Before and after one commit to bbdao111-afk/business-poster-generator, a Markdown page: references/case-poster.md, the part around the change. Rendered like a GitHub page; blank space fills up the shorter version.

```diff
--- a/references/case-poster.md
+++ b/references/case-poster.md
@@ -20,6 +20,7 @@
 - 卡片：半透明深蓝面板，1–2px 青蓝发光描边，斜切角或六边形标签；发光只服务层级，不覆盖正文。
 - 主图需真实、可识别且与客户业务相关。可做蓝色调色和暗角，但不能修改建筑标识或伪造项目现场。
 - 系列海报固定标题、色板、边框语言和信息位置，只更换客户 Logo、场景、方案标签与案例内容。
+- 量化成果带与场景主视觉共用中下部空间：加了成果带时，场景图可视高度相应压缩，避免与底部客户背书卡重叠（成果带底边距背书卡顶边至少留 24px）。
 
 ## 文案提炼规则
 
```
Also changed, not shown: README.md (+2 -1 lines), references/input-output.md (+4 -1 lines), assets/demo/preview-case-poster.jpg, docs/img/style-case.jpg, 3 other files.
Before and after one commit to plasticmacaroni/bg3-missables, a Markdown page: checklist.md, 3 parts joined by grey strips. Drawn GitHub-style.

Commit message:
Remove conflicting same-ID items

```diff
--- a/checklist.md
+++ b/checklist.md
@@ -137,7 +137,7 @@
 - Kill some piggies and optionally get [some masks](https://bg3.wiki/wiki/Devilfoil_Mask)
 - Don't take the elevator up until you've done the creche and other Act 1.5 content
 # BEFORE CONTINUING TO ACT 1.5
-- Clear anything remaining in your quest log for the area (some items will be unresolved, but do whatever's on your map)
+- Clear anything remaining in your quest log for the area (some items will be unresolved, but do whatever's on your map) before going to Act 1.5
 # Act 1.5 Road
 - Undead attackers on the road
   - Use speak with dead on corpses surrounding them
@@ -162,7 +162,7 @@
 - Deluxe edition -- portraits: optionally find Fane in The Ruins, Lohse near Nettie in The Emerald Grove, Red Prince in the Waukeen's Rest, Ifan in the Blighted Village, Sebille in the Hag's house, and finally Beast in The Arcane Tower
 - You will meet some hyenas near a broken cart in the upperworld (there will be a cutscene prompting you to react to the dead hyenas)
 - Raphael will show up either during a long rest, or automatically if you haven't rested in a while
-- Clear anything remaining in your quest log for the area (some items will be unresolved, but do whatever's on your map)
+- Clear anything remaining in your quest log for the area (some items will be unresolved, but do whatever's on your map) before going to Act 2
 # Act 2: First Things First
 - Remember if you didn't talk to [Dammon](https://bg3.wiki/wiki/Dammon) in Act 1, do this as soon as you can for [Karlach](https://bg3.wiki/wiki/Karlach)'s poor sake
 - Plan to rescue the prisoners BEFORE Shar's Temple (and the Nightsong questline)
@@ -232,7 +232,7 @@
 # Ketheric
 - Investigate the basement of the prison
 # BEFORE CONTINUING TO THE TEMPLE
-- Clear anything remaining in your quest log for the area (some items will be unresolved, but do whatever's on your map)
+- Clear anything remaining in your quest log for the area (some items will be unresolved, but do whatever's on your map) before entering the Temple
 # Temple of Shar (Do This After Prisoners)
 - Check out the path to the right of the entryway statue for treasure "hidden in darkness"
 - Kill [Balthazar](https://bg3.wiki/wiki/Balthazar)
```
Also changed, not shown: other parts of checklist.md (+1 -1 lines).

#####

__Directions__: With no line skipped, repeat the records exactly.

__Solution to the exercise__:
Before and after one commit to bbdao111-afk/business-poster-generator, a Markdown page: references/case-poster.md, the part around the change. Rendered like a GitHub page; blank space fills up the shorter version.

```diff
--- a/references/case-poster.md
+++ b/references/case-poster.md
@@ -20,6 +20,7 @@
 - 卡片：半透明深蓝面板，1–2px 青蓝发光描边，斜切角或六边形标签；发光只服务层级，不覆盖正文。
 - 主图需真实、可识别且与客户业务相关。可做蓝色调色和暗角，但不能修改建筑标识或伪造项目现场。
 - 系列海报固定标题、色板、边框语言和信息位置，只更换客户 Logo、场景、方案标签与案例内容。
+- 量化成果带与场景主视觉共用中下部空间：加了成果带时，场景图可视高度相应压缩，避免与底部客户背书卡重叠（成果带底边距背书卡顶边至少留 24px）。
 
 ## 文案提炼规则
 
```
Also changed, not shown: README.md (+2 -1 lines), references/input-output.md (+4 -1 lines), assets/demo/preview-case-poster.jpg, docs/img/style-case.jpg, 3 other files.
Before and after one commit to plasticmacaroni/bg3-missables, a Markdown page: checklist.md, 3 parts joined by grey strips. Drawn GitHub-style.

Commit message:
Remove conflicting same-ID items

```diff
--- a/checklist.md
+++ b/checklist.md
@@ -137,7 +137,7 @@
 - Kill some piggies and optionally get [some masks](https://bg3.wiki/wiki/Devilfoil_Mask)
 - Don't take the elevator up until you've done the creche and other Act 1.5 content
 # BEFORE CONTINUING TO ACT 1.5
-- Clear anything remaining in your quest log for the area (some items will be unresolved, but do whatever's on your map)
+- Clear anything remaining in your quest log for the area (some items will be unresolved, but do whatever's on your map) before going to Act 1.5
 # Act 1.5 Road
 - Undead attackers on the road
   - Use speak with dead on corpses surrounding them
@@ -162,7 +162,7 @@
 - Deluxe edition -- portraits: optionally find Fane in The Ruins, Lohse near Nettie in The Emerald Grove, Red Prince in the Waukeen's Rest, Ifan in the Blighted Village, Sebille in the Hag's house, and finally Beast in The Arcane Tower
 - You will meet some hyenas near a broken cart in the upperworld (there will be a cutscene prompting you to react to the dead hyenas)
 - Raphael will show up either during a long rest, or automatically if you haven't rested in a while
-- Clear anything remaining in your quest log for the area (some items will be unresolved, but do whatever's on your map)
+- Clear anything remaining in your quest log for the area (some items will be unresolved, but do whatever's on your map) before going to Act 2
 # Act 2: First Things First
 - Remember if you didn't talk to [Dammon](https://bg3.wiki/wiki/Dammon) in Act 1, do this as soon as you can for [Karlach](https://bg3.wiki/wiki/Karlach)'s poor sake
 - Plan to rescue the prisoners BEFORE Shar's Temple (and the Nightsong questline)
@@ -232,7 +232,7 @@
 # Ketheric
 - Investigate the basement of the prison
 # BEFORE CONTINUING TO THE TEMPLE
-- Clear anything remaining in your quest log for the area (some items will be unresolved, but do whatever's on your map)
+- Clear anything remaining in your quest log for the area (some items will be unresolved, but do whatever's on your map) before entering the Temple
 # Temple of Shar (Do This After Prisoners)
 - Check out the path to the right of the entryway statue for treasure "hidden in darkness"
 - Kill [Balthazar](https://bg3.wiki/wiki/Balthazar)
```
Also changed, not shown: other parts of checklist.md (+1 -1 lines).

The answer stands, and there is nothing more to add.